### Task directions
Find and copy each line of the listing below that has the word "added" in it.

### Data shown
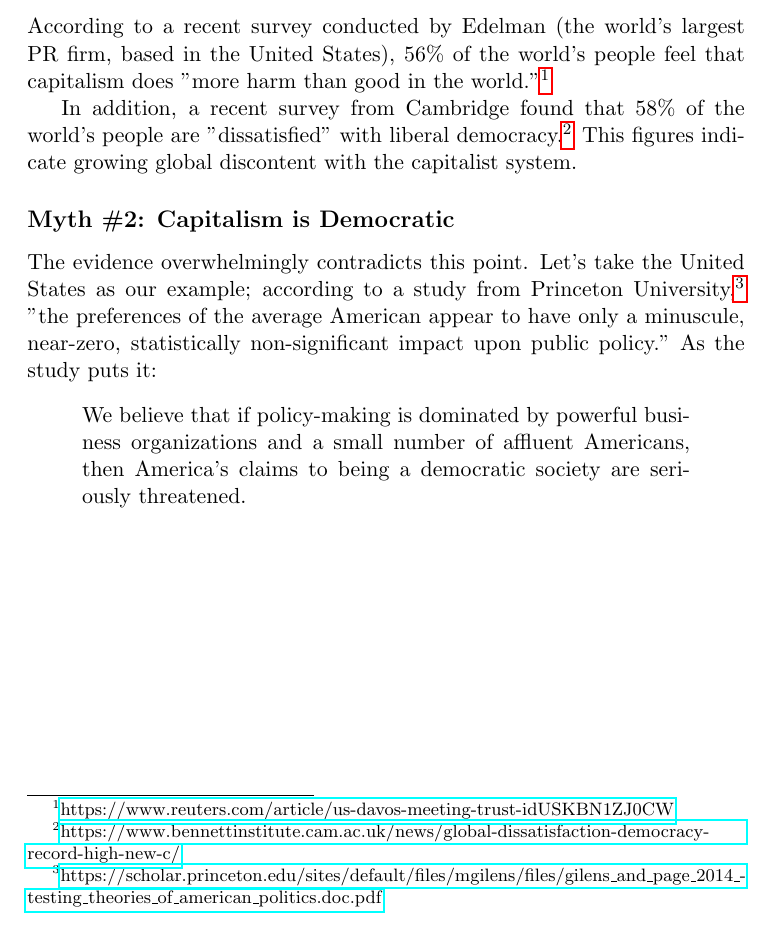
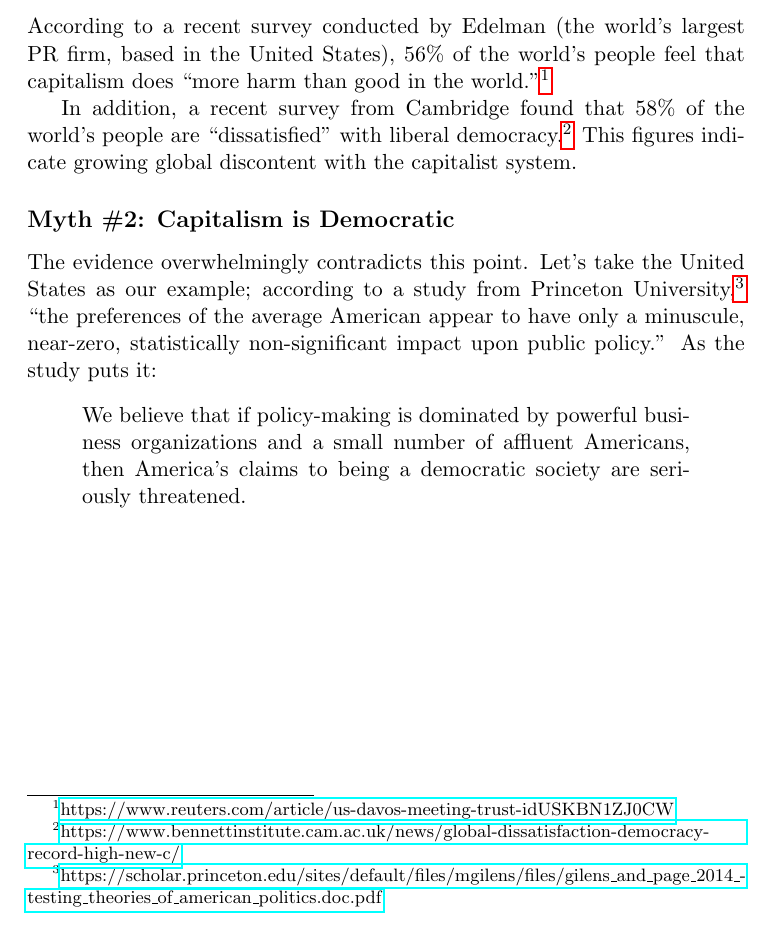
Before and after one commit to sejoplejo/ctb, a LaTeX book (latex/main.tex, which reads latex/chapter-1/section-1.tex): part of page 8 of 8, cut so that both start at the same text. Compiled offline with pdfLaTeX.

Commit message:
Fixed quoting.

```diff
--- a/latex/chapter-1/section-1.tex
+++ b/latex/chapter-1/section-1.tex
@@ -7,20 +7,20 @@ I hope you all find it useful.
 
 \subsection*{Myth \#1: Capitalism and Liberal Democracy Are Popular}
 
-According to a recent survey conducted by Edelman (the world's largest PR firm, based in the United States), 56\% of the world's people feel that capitalism does "more harm than good in the world."\footnote{\href{https://www.reuters.com/article/us-davos-meeting-trust-idUSKBN1ZJ0CW}{https://www.reuters.com/article/us-davos-meeting-trust-idUSKBN1ZJ0CW}}
+According to a recent survey conducted by Edelman (the world's largest PR firm, based in the United States), 56\% of the world's people feel that capitalism does ``more harm than good in the world.''\footnote{\href{https://www.reuters.com/article/us-davos-meeting-trust-idUSKBN1ZJ0CW}{https://www.reuters.com/article/us-davos-meeting-trust-idUSKBN1ZJ0CW}}
 
-In addition, a recent survey from Cambridge found that 58\% of the world's people are "dissatisfied" with liberal democracy.\footnote{\href{https://www.bennettinstitute.cam.ac.uk/news/global-dissatisfaction-democracy-record-high-new-c/}{https://www.bennettinstitute.cam.ac.uk/news/global-dissatisfaction-democracy-record-high-new-c/}}
+In addition, a recent survey from Cambridge found that 58\% of the world's people are ``dissatisfied'' with liberal democracy.\footnote{\href{https://www.bennettinstitute.cam.ac.uk/news/global-dissatisfaction-democracy-record-high-new-c/}{https://www.bennettinstitute.cam.ac.uk/news/global-dissatisfaction-democracy-record-high-new-c/}}
 This figures indicate growing global discontent with the capitalist system.
 
 \subsection*{Myth \#2: Capitalism is Democratic}
 
 The evidence overwhelmingly contradicts this point.
-Let's take the United States as our example; according to a study from Princeton University,\footnote{\href{https://scholar.princeton.edu/sites/default/files/mgilens/files/gilens_and_page_2014_-testing_theories_of_american_politics.doc.pdf}{https://scholar.princeton.edu/sites/default/files/mgilens/files/gilens\_and\_page\_2014\_-testing\_theories\_of\_american\_politics.doc.pdf}} "the preferences of the average American appear to have only a minuscule, near-zero, statistically non-significant impact upon public policy."
+Let's take the United States as our example; according to a study from Princeton University,\footnote{\href{https://scholar.princeton.edu/sites/default/files/mgilens/files/gilens_and_page_2014_-testing_theories_of_american_politics.doc.pdf}{https://scholar.princeton.edu/sites/default/files/mgilens/files/gilens\_and\_page\_2014\_-testing\_theories\_of\_american\_politics.doc.pdf}} ``the preferences of the average American appear to have only a minuscule, near-zero, statistically non-significant impact upon public policy.''
 As the study puts it:
 \begin{quote}
 We believe that if policy-making is dominated by powerful business organizations and a small number of affluent Americans, then America’s claims to being a democratic society are seriously threatened.
 \end{quote}
-%In addition, a study from Northwestern University found that the wealthy "are extremely active politically and that they are much more conservative than the American public as a whole with respect to important policies concerning taxation, economic regulation, and especially social welfare programs." They also state:
+%In addition, a study from Northwestern University found that the wealthy ``are extremely active politically and that they are much more conservative than the American public as a whole with respect to important policies concerning taxation, economic regulation, and especially social welfare programs.'' They also state:
 %
 %We suggest that these distinctive policy preferences may help account for why certain public policies in the United States appear to deviate from what the majority of US citizens wants the government to do. If this is so, it raises serious issues for democratic theory.
 %
```
Also changed, not shown: latex/chapter-1/section-1.tex (12 more changed lines).
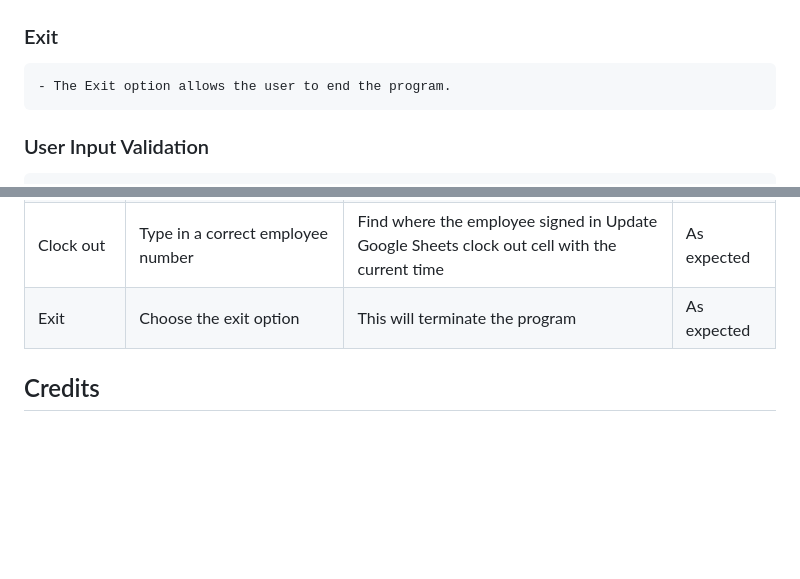
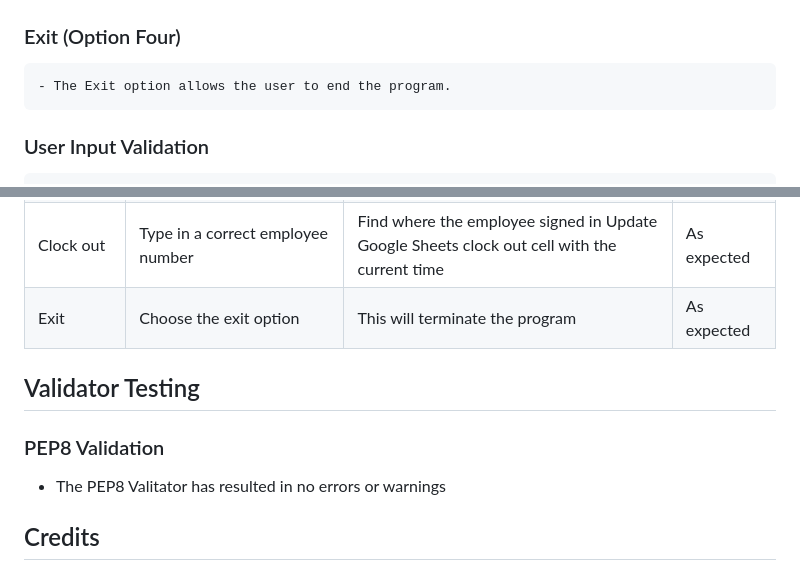
Before and after one commit to Code-Institute-Submissions/rovan89-CI-PP3-employee-clocking-system, a Markdown page: README.md, 2 parts joined by grey strips. Rendered like a GitHub page; blank space fills up the shorter version.

Commit message:
Validator testing section added

```diff
--- a/README.md
+++ b/README.md
@@ -50,7 +50,7 @@ The user first decides which option they would like to do, then a google sheet i
 
 ![Adding new employee](assets/images/readme_images/adding_new_employee.PNG)
 
-### Exit
+### Exit (Option Four)
     - The Exit option allows the user to end the program.
 
 
@@ -81,6 +81,10 @@ The user first decides which option they would like to do, then a google sheet i
 | Clock out | Type in a correct employee number | Find where the employee signed in Update Google Sheets clock out cell with the current time | As expected |
 | Exit | Choose the exit option | This will terminate the program | As expected |
 
+## Validator Testing
+### PEP8 Validation
+- The PEP8 Valitator has resulted in no errors or warnings
+
 ## Credits
 ### Code
 - To implement time into the program I used https://www.programiz.com/python-programming/datetime/current-time
```
Also changed, not shown: assets/images/readme_images/pep_validation.PNG (added).
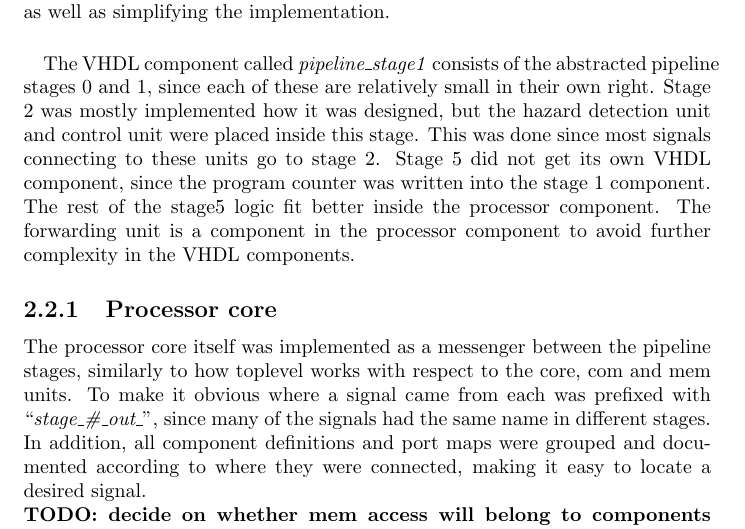
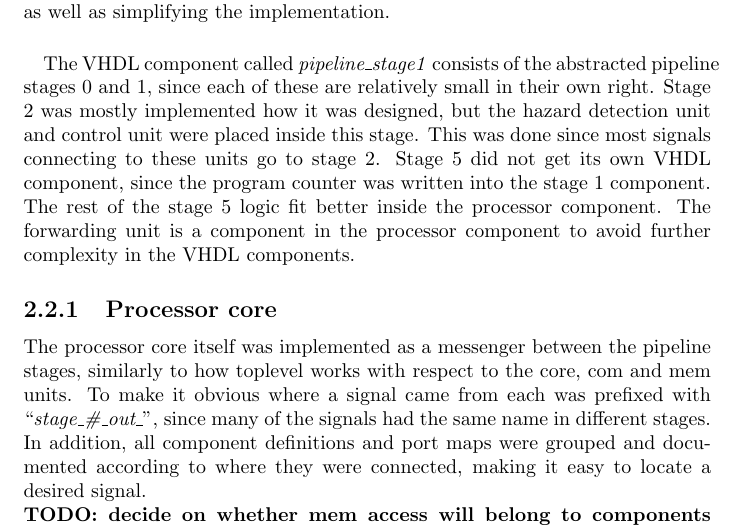
Before and after one commit to olavemil/TDT4255ex1, a LaTeX document (report/TDT4255ex2.tex, which reads report/chapters/solution/implementation.tex): part of page 6 of 14, cut so that both start at the same text. Compiled offline with pdfLaTeX.

Commit message:
Typo fixed.

```diff
--- a/report/chapters/solution/implementation.tex
+++ b/report/chapters/solution/implementation.tex
@@ -8,7 +8,7 @@ right. Stage 2 was mostly implemented how it was designed, but the hazard
 detection unit and control unit were placed inside this stage. This was done
 since most signals connecting to these units go to stage 2. Stage 5 did not get
 its own VHDL component, since the program counter was written into the stage 1
-component. The rest of the stage5 logic fit better inside the processor
+component. The rest of the stage 5 logic fit better inside the processor
 component. The forwarding unit is a component in the processor component to
 avoid further complexity in the VHDL components.
 
```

### Result for this exercise
Validator testing section added
Also changed, not shown: assets/images/readme_images/pep_validation.PNG (added).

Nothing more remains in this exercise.